(August 2011) This year’s Stone+tec in Nuremberg saw 699 exhibitors, or 10% less than in 2009 (770). Two years prior the number was 963 and before that (in 2005) 1058 showed their goods and know-how at the fair.
Negative growth seen this year is particularly poignant as it occurred in the midst of a period of economic growth in the German economy. Some of the companies missing at this year’s fair, held from June 22nd to 25th in Nuremberg, showed at the Architect’s trade fair „Bau“ held in January in Munich instead.
Question: could the downturn at the Stone+tec be an indication of changes on the natural stone scene? Great Britain’s Natural Stone Show, Spain’s Piedra and the Beijing/Shanghai Stonetech all reported similar developments.

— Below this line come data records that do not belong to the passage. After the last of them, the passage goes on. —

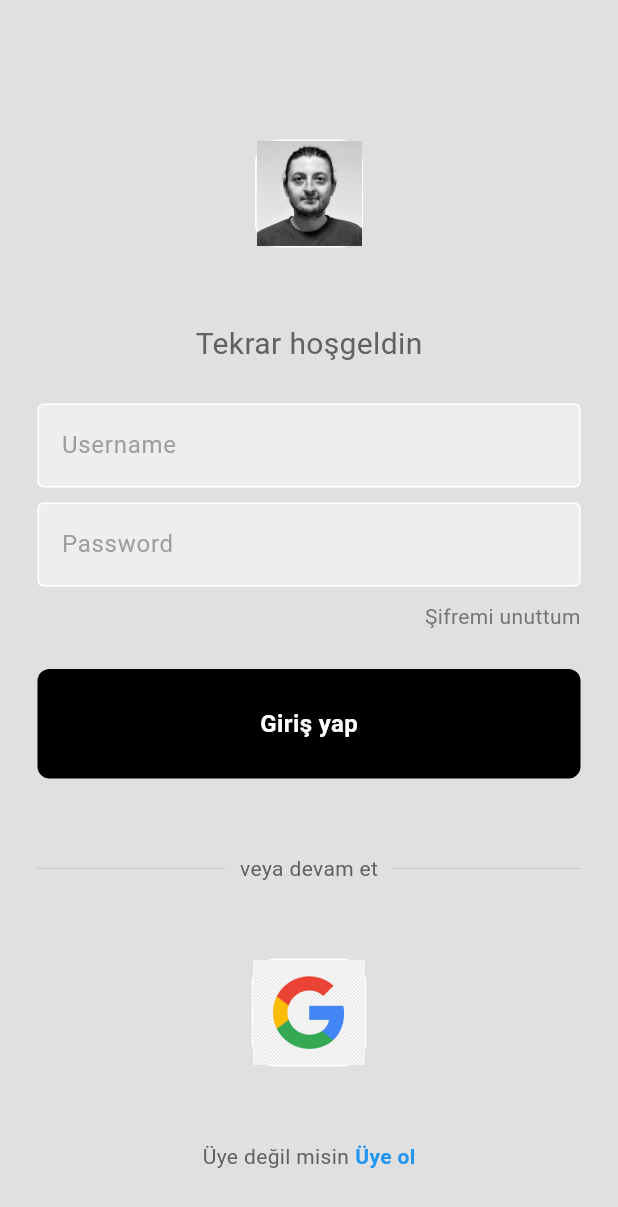
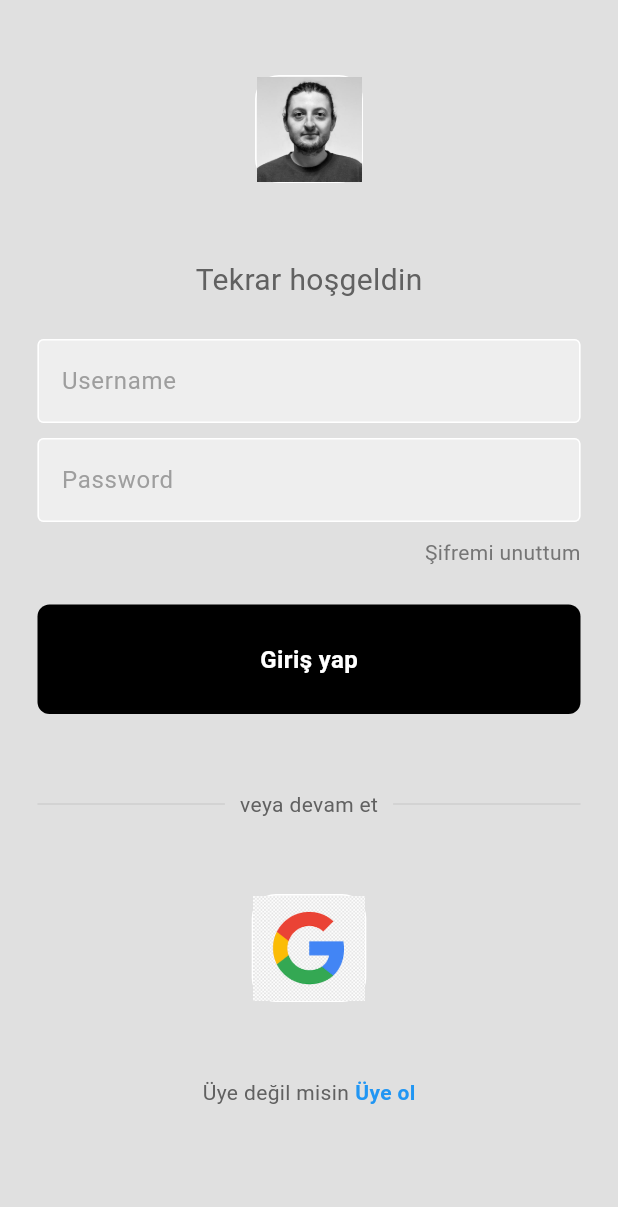
Before and after one commit to Sametgncc/notesApp_front-end, a Flutter app: the screen it shows after launch, on a phone screen of 412 x 824 dp. Shown: the top 1207 px of the screen. Run offline on Flutter 3.47's test engine with Material 3 defaults, Android fonts, the phone set to English and light mode, and no system bars.

Commit message:
feature
fixed bug

```diff
--- a/lib/main.dart
+++ b/lib/main.dart
@@ -28,16 +28,13 @@ class MyHomePage extends StatefulWidget {
   @override
   State<MyHomePage> createState() => _MyHomePageState();
 }
-
 class _MyHomePageState extends State<MyHomePage> {
   int _counter = 0;
-
   void _incrementCounter() {
     setState(() {
       _counter++;
     });
   }
-
   @override
   Widget build(BuildContext context) {
     return const MaterialApp(
--- a/lib/pages/loginpage.dart
+++ b/lib/pages/loginpage.dart
@@ -15,7 +15,7 @@ class LoginPage extends StatelessWidget {
     return Scaffold(
       backgroundColor: Colors.grey[300],
       body: SafeArea(
-        child: Center(
+        child: SingleChildScrollView(
           child: Column(
             mainAxisAlignment: MainAxisAlignment.center,
             children: <Widget>[
```
Also changed, not shown: lib/components/mytextfield.dart (line endings or trailing spaces).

Admittedly: each faces its individual challenges. But let us take a look at the scene as a whole:
1) The global market has been split up between Verona’s Marmomacc and Xiamen’s Stone Fair. Further developments are awaited with suspense.
2) The next level is trade fairs in the main producing countries, i.e. Brazil’s Vitória Stone Fair, Turkey’s Marble in Izmir, and India’s Stona in Bangalore. Spain’s Piedra has all but disappeared in the midst of the current building branch crisis in the area. Notably more and more Chinese merchants are on the market for stone blocks. These purchases can be undertaken in Xiamen. Vitória is the prime trade ground for Latin America, Izmir could play the same role in the Middle East and Muslim countries of the former Soviet Union.

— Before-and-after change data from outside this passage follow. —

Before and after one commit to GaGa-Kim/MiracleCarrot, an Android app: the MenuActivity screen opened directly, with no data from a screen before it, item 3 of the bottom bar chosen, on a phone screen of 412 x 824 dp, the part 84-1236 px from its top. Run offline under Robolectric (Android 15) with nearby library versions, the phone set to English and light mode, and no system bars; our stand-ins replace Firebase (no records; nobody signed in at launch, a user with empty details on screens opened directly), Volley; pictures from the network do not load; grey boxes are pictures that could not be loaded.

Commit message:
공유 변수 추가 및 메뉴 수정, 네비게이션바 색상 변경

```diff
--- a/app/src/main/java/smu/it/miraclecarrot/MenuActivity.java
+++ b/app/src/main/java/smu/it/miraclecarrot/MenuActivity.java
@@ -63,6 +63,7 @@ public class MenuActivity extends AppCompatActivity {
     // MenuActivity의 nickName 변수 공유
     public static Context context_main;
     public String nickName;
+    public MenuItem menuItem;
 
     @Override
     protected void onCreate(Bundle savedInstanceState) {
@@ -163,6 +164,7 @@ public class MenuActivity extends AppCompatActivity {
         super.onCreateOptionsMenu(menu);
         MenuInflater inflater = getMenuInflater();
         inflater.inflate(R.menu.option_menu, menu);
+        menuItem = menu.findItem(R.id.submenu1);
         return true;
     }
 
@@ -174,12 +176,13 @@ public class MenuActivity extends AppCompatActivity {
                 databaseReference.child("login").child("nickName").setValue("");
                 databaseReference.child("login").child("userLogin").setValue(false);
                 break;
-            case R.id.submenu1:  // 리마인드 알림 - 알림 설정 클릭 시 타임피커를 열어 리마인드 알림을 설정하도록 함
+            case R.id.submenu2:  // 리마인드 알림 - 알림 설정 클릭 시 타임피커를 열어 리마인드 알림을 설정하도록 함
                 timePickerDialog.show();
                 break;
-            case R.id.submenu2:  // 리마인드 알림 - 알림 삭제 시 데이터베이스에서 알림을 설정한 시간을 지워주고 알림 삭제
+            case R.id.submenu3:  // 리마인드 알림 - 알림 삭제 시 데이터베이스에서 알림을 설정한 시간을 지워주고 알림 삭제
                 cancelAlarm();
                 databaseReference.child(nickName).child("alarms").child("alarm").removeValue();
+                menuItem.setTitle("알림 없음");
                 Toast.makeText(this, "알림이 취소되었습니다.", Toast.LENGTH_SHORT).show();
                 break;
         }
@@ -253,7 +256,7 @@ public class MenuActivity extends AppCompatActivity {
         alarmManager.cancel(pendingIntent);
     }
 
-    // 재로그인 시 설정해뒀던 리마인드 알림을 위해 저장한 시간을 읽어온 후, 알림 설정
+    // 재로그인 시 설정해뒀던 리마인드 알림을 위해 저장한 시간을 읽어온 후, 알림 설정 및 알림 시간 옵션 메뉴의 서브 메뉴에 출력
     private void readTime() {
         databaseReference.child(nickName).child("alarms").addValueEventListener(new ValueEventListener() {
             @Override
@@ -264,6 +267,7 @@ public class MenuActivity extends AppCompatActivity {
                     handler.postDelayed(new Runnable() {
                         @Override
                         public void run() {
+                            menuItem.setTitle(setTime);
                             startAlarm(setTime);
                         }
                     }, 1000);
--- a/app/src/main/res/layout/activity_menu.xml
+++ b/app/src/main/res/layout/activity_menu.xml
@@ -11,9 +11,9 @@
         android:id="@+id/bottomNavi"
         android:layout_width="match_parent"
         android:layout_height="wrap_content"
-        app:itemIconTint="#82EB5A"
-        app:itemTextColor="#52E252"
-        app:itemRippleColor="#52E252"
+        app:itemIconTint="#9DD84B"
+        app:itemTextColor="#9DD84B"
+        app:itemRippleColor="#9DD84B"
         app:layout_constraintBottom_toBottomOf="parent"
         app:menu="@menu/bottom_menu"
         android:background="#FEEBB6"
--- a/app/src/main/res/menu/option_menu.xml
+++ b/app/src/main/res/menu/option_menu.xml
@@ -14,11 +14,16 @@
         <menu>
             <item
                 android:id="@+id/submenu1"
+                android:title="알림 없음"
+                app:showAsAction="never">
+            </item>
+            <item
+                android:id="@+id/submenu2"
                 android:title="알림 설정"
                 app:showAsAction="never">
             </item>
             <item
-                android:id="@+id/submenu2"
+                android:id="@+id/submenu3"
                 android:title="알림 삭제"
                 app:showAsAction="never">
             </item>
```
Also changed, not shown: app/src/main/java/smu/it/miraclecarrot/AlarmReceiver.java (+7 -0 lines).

3) As far as the national trade Fairs are concerned, some seem to be seeking new orientation. Nuremberg’s Stone+tec could become the central market place for Central- and Northern Europe, as could Poznań’s Kamien-Stone for Eastern Europe and Russia.
4) Other trade fairs pursue different priorities: Carrara’s Marmotec is dedicated to design, as is Beijing/Shanghai’s Stonetech.
Can anything else be deduced from the current Stone+tec statistics? Indeed, and very clearly at that: Chinese exhibitors were the only group to show an increase – from 84 to 118! This was not readily apparent when touring the fair, as Chinese stands are usually small and unspectacular and because this time sales staff held back.
Note that the Chinese exhibitors overtook the Italians (117) at least by numbers for the first time. Germany’s heavy machinery and stone markets were previously dominated by Italian producers.
Update/Reader’s opinion: (August 2011) Emerson Schwartzkopf, editor of the US-Magazine Stone Business, wrote us: „China did indeed show an increase in Nürnberg in 2011, but it’s still far, far behind the 173 Chinese companies exhibiting in 2005. Without the large Chinese contingent in the mid-2000s, Stone+tec would have posted lesser numbers, as the Italians had already begun their withdrawal. In 2003, Italian companies made up 240 of the exhibitors; in 2005, that total dropped to 179 (and almost put them behind the China contingent six years ago).”
Our photos below show some examples of unusual stands and design ideas. The Stone+more Innovation Award winner will be presented in the 2nd August edition of Stone-Ideas.com.
Natural stone market in Germany
Consumption of finished stone products was up 5.9% by value and 8.6% by tonnage according to the Natural Stone Organization Naturwertsteinverband (DNV). Imports were up (value: +10.2% to 322 million €, tonnage: +7,6% to 796.000 t). The organization sees growth potential particularly for export markets. Local production declined by value -3.1% to 310 million €), but increased by tonnage (+8.0% to 1.22 million t).
Germany’s trade organization for machinery Verband der Maschinenbauer (VDMA) presented its figures as well: local markets are strongest in purchasing products made in Germany; a mere 60% are destined for export, low by German standards. An increase in demand is expected by the organization from Russia and the former Soviet Republics. Australia „has developed to a small but nevertheless successful market for German machinery in the last few years“, according to a press release.
Machinery for mass production or semi-automated production face sharp foreign competition. German technology is „in particular demand where efficient factory production is required“, according to the trade organization.